[Opening Exercise materials section]
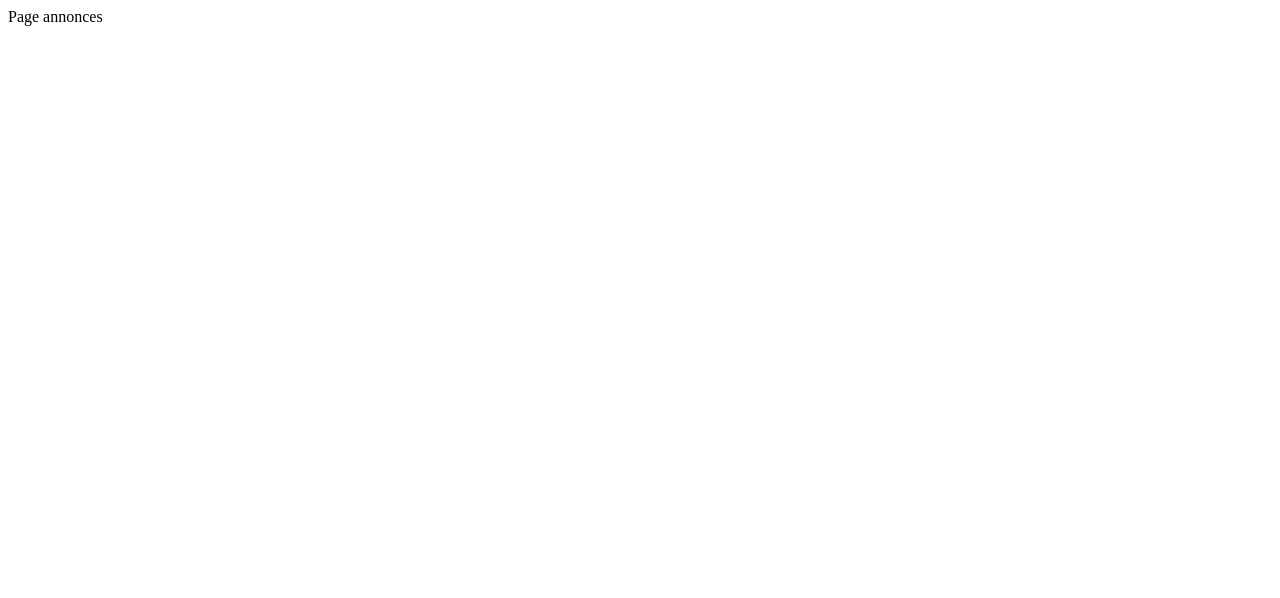
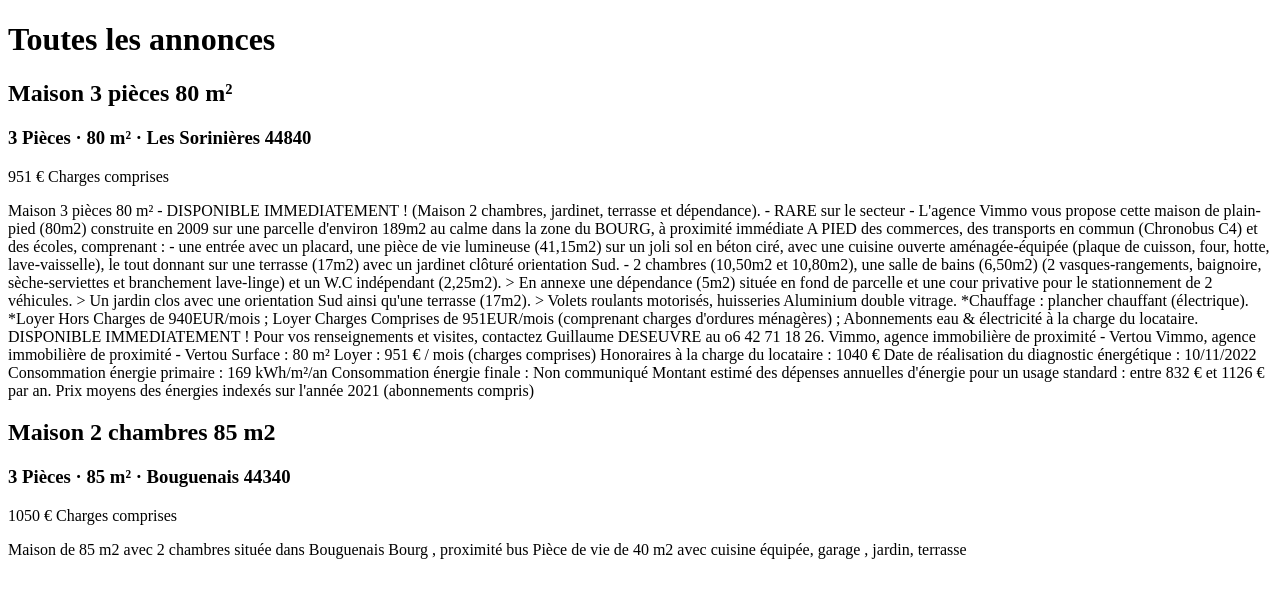
Before and after one commit to rosedorleans/projet-immobilier, a Nuxt app: page /posts in a window 1280 px wide. Shown: the top 598 px of the page. Built offline with nearby package versions, Linux system fonts and the light colour scheme.

Commit message:
posts content

```diff
--- a/pages/posts.vue
+++ b/pages/posts.vue
@@ -1,5 +1,59 @@
 <template>
 	<div>
-	  Page annonces
+		<h1>
+			Toutes les annonces
+		</h1>
+
+		<div>
+			<div>
+				<h2>Maison 3 pièces 80 m²</h2>
+				<h3>
+					3 Pièces · 80 m² · Les Sorinières 44840
+				</h3>
+				<p class="prix">
+					951 € <span>Charges comprises</span>
+				</p>
+				<p class="description">
+					Maison 3 pièces 80 m²
+
+					- DISPONIBLE IMMEDIATEMENT ! (Maison 2 chambres, jardinet, terrasse et dépendance).
+					- RARE sur le secteur - L'agence Vimmo vous propose cette maison de plain-pied (80m2) construite en 2009 sur une parcelle d'environ 189m2 au calme dans la zone du BOURG, à proximité immédiate A PIED des commerces, des transports en commun (Chronobus C4) et des écoles, comprenant :
+					- une entrée avec un placard, une pièce de vie lumineuse (41,15m2) sur un joli sol en béton ciré, avec une cuisine ouverte aménagée-équipée (plaque de cuisson, four, hotte, lave-vaisselle), le tout donnant sur une terrasse (17m2) avec un jardinet clôturé orientation Sud.
+					- 2 chambres (10,50m2 et 10,80m2), une salle de bains (6,50m2) (2 vasques-rangements, baignoire, sèche-serviettes et branchement lave-linge) et un W.C indépendant (2,25m2).
+
+					> En annexe une dépendance (5m2) située en fond de parcelle et une cour privative pour le stationnement de 2 véhicules.
+					> Un jardin clos avec une orientation Sud ainsi qu'une terrasse (17m2).
+					> Volets roulants motorisés, huisseries Aluminium double vitrage.
+
+					*Chauffage : plancher chauffant (électrique).
+					*Loyer Hors Charges de 940EUR/mois ; Loyer Charges Comprises de 951EUR/mois (comprenant charges d'ordures ménagères) ; Abonnements eau & électricité à la charge du locataire.
+					DISPONIBLE IMMEDIATEMENT !
+					Pour vos renseignements et visites, contactez Guillaume DESEUVRE au o6 42 71 18 26. Vimmo, agence immobilière de proximité - Vertou Vimmo, agence immobilière de proximité - Vertou
+
+					Surface : 80 m²
+					Loyer : 951 € / mois (charges comprises)
+					Honoraires à la charge du locataire : 1040 €
+					Date de réalisation du diagnostic énergétique : 10/11/2022
+
+					Consommation énergie primaire : 169 kWh/m²/an
+					Consommation énergie finale : Non communiqué
+
+					Montant estimé des dépenses annuelles d'énergie pour un usage standard : entre 832 € et 1126 € par an. Prix moyens des énergies indexés sur l'année 2021 (abonnements compris)
+				</p>
+			</div>
+			<div>
+				<h2>Maison 2 chambres 85 m2</h2>
+				<h3>
+					3 Pièces · 85 m² · Bouguenais 44340
+				</h3>
+				<p class="prix">
+					1050 € <span>Charges comprises</span>
+				</p>
+				<p class="description">
+					Maison de 85 m2 avec 2 chambres située dans Bouguenais Bourg , proximité bus
+					Pièce de vie de 40 m2 avec cuisine équipée, garage , jardin, terrasse
+				</p>
+			</div>
+		</div>
 	</div>
   </template>
```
[Closing Exercise materials section]
Directions: If a line in the entries includes the word "chambres", copy that line out.

Response area:
+					- DISPONIBLE IMMEDIATEMENT ! (Maison 2 chambres, jardinet, terrasse et dépendance).
+					- 2 chambres (10,50m2 et 10,80m2), une salle de bains (6,50m2) (2 vasques-rangements, baignoire, sèche-serviettes et branchement lave-linge) et un W.C indépendant (2,25m2).
+				<h2>Maison 2 chambres 85 m2</h2>
+					Maison de 85 m2 avec 2 chambres située dans Bouguenais Bourg , proximité bus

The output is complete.